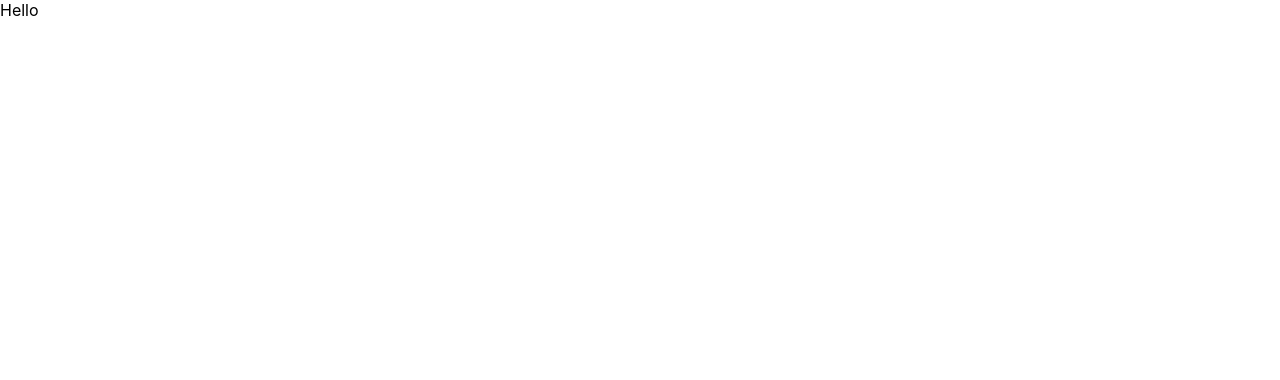
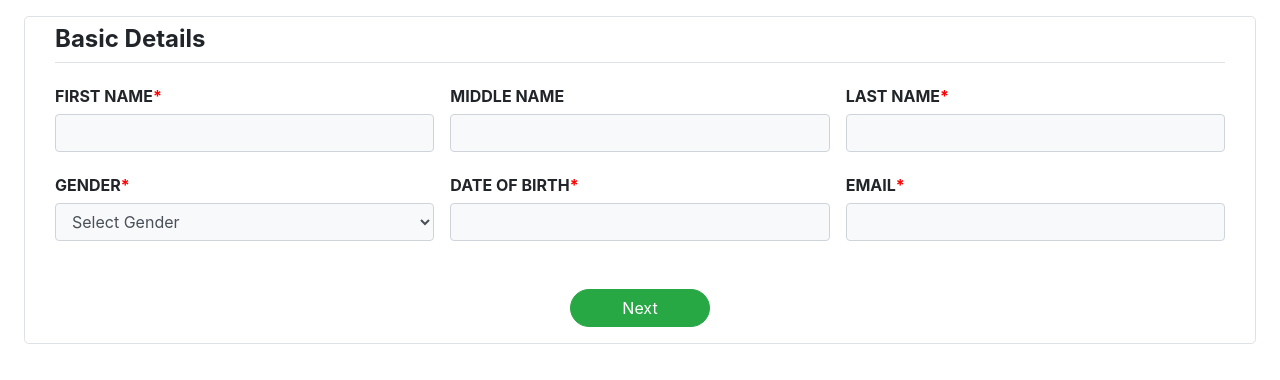
Before and after one commit to keyurs8589/employee, a React (Create React App) app: page / in a window 1280 px wide. Shown: the top 380 px of the page. Built offline with nearby package versions, Linux system fonts and the light colour scheme.

Commit message:
8-6-20 task complete

```diff
--- a/package.json
+++ b/package.json
@@ -6,7 +6,9 @@
     "@testing-library/jest-dom": "^4.2.4",
     "@testing-library/react": "^9.5.0",
     "@testing-library/user-event": "^7.2.1",
+    "bootstrap": "^4.5.0",
     "react": "^16.13.1",
+    "react-bootstrap": "^1.0.1",
     "react-dom": "^16.13.1",
     "react-scripts": "3.4.1"
   },
--- a/public/index.html
+++ b/public/index.html
@@ -24,6 +24,12 @@
       work correctly both with client-side routing and a non-root public URL.
       Learn how to configure a non-root public URL by running `npm run build`.
     -->
+    <link
+      rel="stylesheet"
+      href="https://maxcdn.bootstrapcdn.com/bootstrap/4.5.0/css/bootstrap.min.css"
+      integrity="sha384-9aIt2nRpC12Uk9gS9baDl411NQApFmC26EwAOH8WgZl5MYYxFfc+NcPb1dKGj7Sk"
+      crossorigin="anonymous"
+    />
     <title>React App</title>
   </head>
   <body>
--- a/src/App.js
+++ b/src/App.js
@@ -1,10 +1,11 @@
-import React from 'react';
-import './App.css';
+import React from "react";
+import "./styles/custom.css";
+import BasicDetails from "./components/BasicDetails";
 
 function App() {
   return (
     <div>
-        Hello
+      <BasicDetails />
     </div>
   );
 }
--- /dev/null
+++ b/src/components/BasicDetails.jsx
@@ -0,0 +1,137 @@
+import React, { useState } from "react";
+import {
+  Container,
+  Row,
+  Col,
+  FormControl,
+  Button,
+  Form,
+} from "react-bootstrap";
+
+const BasicDetails = () => {
+  const [basicDetails, setBasicDetails] = useState({
+    firstName: "",
+    middleName: "",
+    lastName: "",
+    gender: "Select Gender",
+    dateOfBirth: "",
+    email: "",
+  });
+
+  const basicDetailsChange = (e) => {
+    setBasicDetails({ ...basicDetails, [e.target.name]: e.target.value });
+  };
+
+  const displayDetails = () => {
+    basicDetails.firstName === "" ||
+    basicDetails.lastName === "" ||
+    basicDetails.gender === "Select Gender" ||
+    basicDetails.dateOfBirth === "" ||
+    basicDetails.email === ""
+      ? console.log("Please fill all the required field.")
+      : console.log(basicDetails);
+  };
+
+  return (
+    <div className="border rounded-lg h6 mx-4 my-3">
+      <Container className="px-0">
+        <Row className="border-bottom font-weight-bold py-2 mb-4 h4">
+          <Col className="p-0">Basic Details</Col>
+        </Row>
+        <Row className="mb-4">
+          <Col className="p-0">
+            <div className="text-uppercase font-weight-bold">
+              <label>first name</label>
+              <span className="required">*</span>
+            </div>
+            <FormControl
+              name="firstName"
+              value={basicDetails.firstName}
+              className="bg-light"
+              onChange={basicDetailsChange}
+            />
+          </Col>
+          <Col className="px-3">
+            <div className="text-uppercase font-weight-bold">
+              <label>middle name</label>
+            </div>
+            <FormControl
+              name="middleName"
+              value={basicDetails.middleName}
+              className="bg-light"
+              onChange={basicDetailsChange}
+            />
+          </Col>
+          <Col className="p-0">
+            <div className="text-uppercase font-weight-bold">
+              <label>last name</label>
+              <span className="required">*</span>
+            </div>
+            <FormControl
+              name="lastName"
+              value={basicDetails.lastName}
+              className="bg-light"
+              onChange={basicDetailsChange}
+            />
+          </Col>
+        </Row>
+        <Row className="mb-5">
+          <Col className="p-0">
+            <div className="text-uppercase font-weight-bold">
+              <label>gender</label>
+              <span className="required">*</span>
+            </div>
+            <Form.Control
+              as="select"
+              className="bg-light"
+              name="gender"
+              value={basicDetails.gender}
+              onChange={basicDetailsChange}
+            >
+              <option>Select Gender</option>
+              <option>Male</option>
+              <option>Female</option>
+            </Form.Control>
+          </Col>
+          <Col className="px-3">
+            <div className="text-uppercase font-weight-bold">
+              <label>date of birth</label>
+              <span className="required">*</span>
+            </div>
+            <FormControl
+              name="dateOfBirth"
+              value={basicDetails.dateOfBirth}
+              className="bg-light"
+              onChange={basicDetailsChange}
+            ></FormControl>
+          </Col>
+          <Col className="p-0">
+            <div className="text-uppercase font-weight-bold">
+              <label>email</label>
+              <span className="required">*</span>
+            </div>
+            <FormControl
+              name="email"
+              value={basicDetails.email}
+              className="bg-light"
+              onChange={basicDetailsChange}
+            />
+          </Col>
+        </Row>
+        <Row className="mb-3">
+          <Col className="p-0 text-center">
+            <Button
+              variant="success"
+              className="round-button"
+              onClick={displayDetails}
+            >
+              Next
+            </Button>
+          </Col>
+        </Row>
+      </Container>
+    </div>
+  );
+};
+
+export default BasicDetails;
--- /dev/null
+++ b/src/styles/custom.css
@@ -0,0 +1,7 @@
+.required {
+  color: red;
+}
+.round-button {
+    border-radius: 22.5px;
+    width: 140px;
+}
```
Also changed, not shown: 2 other files (tests, documents, lock files or other folders).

*****

• WHAT THE TASK ASKS: With pictures excluded, the material is to be written out exactly as given.

• REPLY TO THE TASK:
Before and after one commit to keyurs8589/employee, a React (Create React App) app: page / in a window 1280 px wide. Shown: the top 380 px of the page. Built offline with nearby package versions, Linux system fonts and the light colour scheme.

Commit message:
8-6-20 task complete

```diff
--- a/package.json
+++ b/package.json
@@ -6,7 +6,9 @@
     "@testing-library/jest-dom": "^4.2.4",
     "@testing-library/react": "^9.5.0",
     "@testing-library/user-event": "^7.2.1",
+    "bootstrap": "^4.5.0",
     "react": "^16.13.1",
+    "react-bootstrap": "^1.0.1",
     "react-dom": "^16.13.1",
     "react-scripts": "3.4.1"
   },
--- a/public/index.html
+++ b/public/index.html
@@ -24,6 +24,12 @@
       work correctly both with client-side routing and a non-root public URL.
       Learn how to configure a non-root public URL by running `npm run build`.
     -->
+    <link
+      rel="stylesheet"
+      href="https://maxcdn.bootstrapcdn.com/bootstrap/4.5.0/css/bootstrap.min.css"
+      integrity="sha384-9aIt2nRpC12Uk9gS9baDl411NQApFmC26EwAOH8WgZl5MYYxFfc+NcPb1dKGj7Sk"
+      crossorigin="anonymous"
+    />
     <title>React App</title>
   </head>
   <body>
--- a/src/App.js
+++ b/src/App.js
@@ -1,10 +1,11 @@
-import React from 'react';
-import './App.css';
+import React from "react";
+import "./styles/custom.css";
+import BasicDetails from "./components/BasicDetails";
 
 function App() {
   return (
     <div>
-        Hello
+      <BasicDetails />
     </div>
   );
 }
--- /dev/null
+++ b/src/components/BasicDetails.jsx
@@ -0,0 +1,137 @@
+import React, { useState } from "react";
+import {
+  Container,
+  Row,
+  Col,
+  FormControl,
+  Button,
+  Form,
+} from "react-bootstrap";
+
+const BasicDetails = () => {
+  const [basicDetails, setBasicDetails] = useState({
+    firstName: "",
+    middleName: "",
+    lastName: "",
+    gender: "Select Gender",
+    dateOfBirth: "",
+    email: "",
+  });
+
+  const basicDetailsChange = (e) => {
+    setBasicDetails({ ...basicDetails, [e.target.name]: e.target.value });
+  };
+
+  const displayDetails = () => {
+    basicDetails.firstName === "" ||
+    basicDetails.lastName === "" ||
+    basicDetails.gender === "Select Gender" ||
+    basicDetails.dateOfBirth === "" ||
+    basicDetails.email === ""
+      ? console.log("Please fill all the required field.")
+      : console.log(basicDetails);
+  };
+
+  return (
+    <div className="border rounded-lg h6 mx-4 my-3">
+      <Container className="px-0">
+        <Row className="border-bottom font-weight-bold py-2 mb-4 h4">
+          <Col className="p-0">Basic Details</Col>
+        </Row>
+        <Row className="mb-4">
+          <Col className="p-0">
+            <div className="text-uppercase font-weight-bold">
+              <label>first name</label>
+              <span className="required">*</span>
+            </div>
+            <FormControl
+              name="firstName"
+              value={basicDetails.firstName}
+              className="bg-light"
+              onChange={basicDetailsChange}
+            />
+          </Col>
+          <Col className="px-3">
+            <div className="text-uppercase font-weight-bold">
+              <label>middle name</label>
+            </div>
+            <FormControl
+              name="middleName"
+              value={basicDetails.middleName}
+              className="bg-light"
+              onChange={basicDetailsChange}
+            />
+          </Col>
+          <Col className="p-0">
+            <div className="text-uppercase font-weight-bold">
+              <label>last name</label>
+              <span className="required">*</span>
+            </div>
+            <FormControl
+              name="lastName"
+              value={basicDetails.lastName}
+              className="bg-light"
+              onChange={basicDetailsChange}
+            />
+          </Col>
+        </Row>
+        <Row className="mb-5">
+          <Col className="p-0">
+            <div className="text-uppercase font-weight-bold">
+              <label>gender</label>
+              <span className="required">*</span>
+            </div>
+            <Form.Control
+              as="select"
+              className="bg-light"
+              name="gender"
+              value={basicDetails.gender}
+              onChange={basicDetailsChange}
+            >
+              <option>Select Gender</option>
+              <option>Male</option>
+              <option>Female</option>
+            </Form.Control>
+          </Col>
+          <Col className="px-3">
+            <div className="text-uppercase font-weight-bold">
+              <label>date of birth</label>
+              <span className="required">*</span>
+            </div>
+            <FormControl
+              name="dateOfBirth"
+              value={basicDetails.dateOfBirth}
+              className="bg-light"
+              onChange={basicDetailsChange}
+            ></FormControl>
+          </Col>
+          <Col className="p-0">
+            <div className="text-uppercase font-weight-bold">
+              <label>email</label>
+              <span className="required">*</span>
+            </div>
+            <FormControl
+              name="email"
+              value={basicDetails.email}
+              className="bg-light"
+              onChange={basicDetailsChange}
+            />
+          </Col>
+        </Row>
+        <Row className="mb-3">
+          <Col className="p-0 text-center">
+            <Button
+              variant="success"
+              className="round-button"
+              onClick={displayDetails}
+            >
+              Next
+            </Button>
+          </Col>
+        </Row>
+      </Container>
+    </div>
+  );
+};
+
+export default BasicDetails;
--- /dev/null
+++ b/src/styles/custom.css
@@ -0,0 +1,7 @@
+.required {
+  color: red;
+}
+.round-button {
+    border-radius: 22.5px;
+    width: 140px;
+}
```
Also changed, not shown: 2 other files (tests, documents, lock files or other folders).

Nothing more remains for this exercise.